Given entries:
+===+
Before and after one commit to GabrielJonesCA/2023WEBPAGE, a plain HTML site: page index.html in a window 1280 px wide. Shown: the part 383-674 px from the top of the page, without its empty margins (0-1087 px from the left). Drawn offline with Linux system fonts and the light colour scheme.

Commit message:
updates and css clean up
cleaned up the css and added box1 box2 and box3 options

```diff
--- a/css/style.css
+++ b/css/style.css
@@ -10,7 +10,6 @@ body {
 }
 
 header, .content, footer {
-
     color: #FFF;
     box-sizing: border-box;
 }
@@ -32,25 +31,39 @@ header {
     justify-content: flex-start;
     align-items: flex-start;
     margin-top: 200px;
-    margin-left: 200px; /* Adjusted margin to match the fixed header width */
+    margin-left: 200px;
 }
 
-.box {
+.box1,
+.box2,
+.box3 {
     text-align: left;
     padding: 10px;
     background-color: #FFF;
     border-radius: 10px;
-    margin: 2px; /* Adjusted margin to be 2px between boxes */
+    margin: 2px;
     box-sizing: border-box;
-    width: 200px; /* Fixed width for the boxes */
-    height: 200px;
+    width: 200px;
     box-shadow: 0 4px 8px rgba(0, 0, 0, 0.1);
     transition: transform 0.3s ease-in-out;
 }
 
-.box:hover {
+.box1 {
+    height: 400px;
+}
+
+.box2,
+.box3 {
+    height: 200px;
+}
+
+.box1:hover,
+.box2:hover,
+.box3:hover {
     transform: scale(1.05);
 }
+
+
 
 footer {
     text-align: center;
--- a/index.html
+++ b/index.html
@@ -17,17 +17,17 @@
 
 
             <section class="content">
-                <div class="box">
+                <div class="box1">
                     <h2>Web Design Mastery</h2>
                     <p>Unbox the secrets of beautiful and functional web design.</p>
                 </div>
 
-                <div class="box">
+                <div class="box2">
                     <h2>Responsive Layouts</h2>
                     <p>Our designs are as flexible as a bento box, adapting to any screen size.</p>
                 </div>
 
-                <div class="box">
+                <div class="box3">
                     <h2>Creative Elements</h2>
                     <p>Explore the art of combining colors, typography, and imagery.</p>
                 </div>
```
+===+
What is expected:
Write the listing out again, word for word, in its entirety.

Result for this exercise:
Before and after one commit to GabrielJonesCA/2023WEBPAGE, a plain HTML site: page index.html in a window 1280 px wide. Shown: the part 383-674 px from the top of the page, without its empty margins (0-1087 px from the left). Drawn offline with Linux system fonts and the light colour scheme.

Commit message:
updates and css clean up
cleaned up the css and added box1 box2 and box3 options

```diff
--- a/css/style.css
+++ b/css/style.css
@@ -10,7 +10,6 @@ body {
 }
 
 header, .content, footer {
-
     color: #FFF;
     box-sizing: border-box;
 }
@@ -32,25 +31,39 @@ header {
     justify-content: flex-start;
     align-items: flex-start;
     margin-top: 200px;
-    margin-left: 200px; /* Adjusted margin to match the fixed header width */
+    margin-left: 200px;
 }
 
-.box {
+.box1,
+.box2,
+.box3 {
     text-align: left;
     padding: 10px;
     background-color: #FFF;
     border-radius: 10px;
-    margin: 2px; /* Adjusted margin to be 2px between boxes */
+    margin: 2px;
     box-sizing: border-box;
-    width: 200px; /* Fixed width for the boxes */
-    height: 200px;
+    width: 200px;
     box-shadow: 0 4px 8px rgba(0, 0, 0, 0.1);
     transition: transform 0.3s ease-in-out;
 }
 
-.box:hover {
+.box1 {
+    height: 400px;
+}
+
+.box2,
+.box3 {
+    height: 200px;
+}
+
+.box1:hover,
+.box2:hover,
+.box3:hover {
     transform: scale(1.05);
 }
+
+
 
 footer {
     text-align: center;
--- a/index.html
+++ b/index.html
@@ -17,17 +17,17 @@
 
 
             <section class="content">
-                <div class="box">
+                <div class="box1">
                     <h2>Web Design Mastery</h2>
                     <p>Unbox the secrets of beautiful and functional web design.</p>
                 </div>
 
-                <div class="box">
+                <div class="box2">
                     <h2>Responsive Layouts</h2>
                     <p>Our designs are as flexible as a bento box, adapting to any screen size.</p>
                 </div>
 
-                <div class="box">
+                <div class="box3">
                     <h2>Creative Elements</h2>
                     <p>Explore the art of combining colors, typography, and imagery.</p>
                 </div>
```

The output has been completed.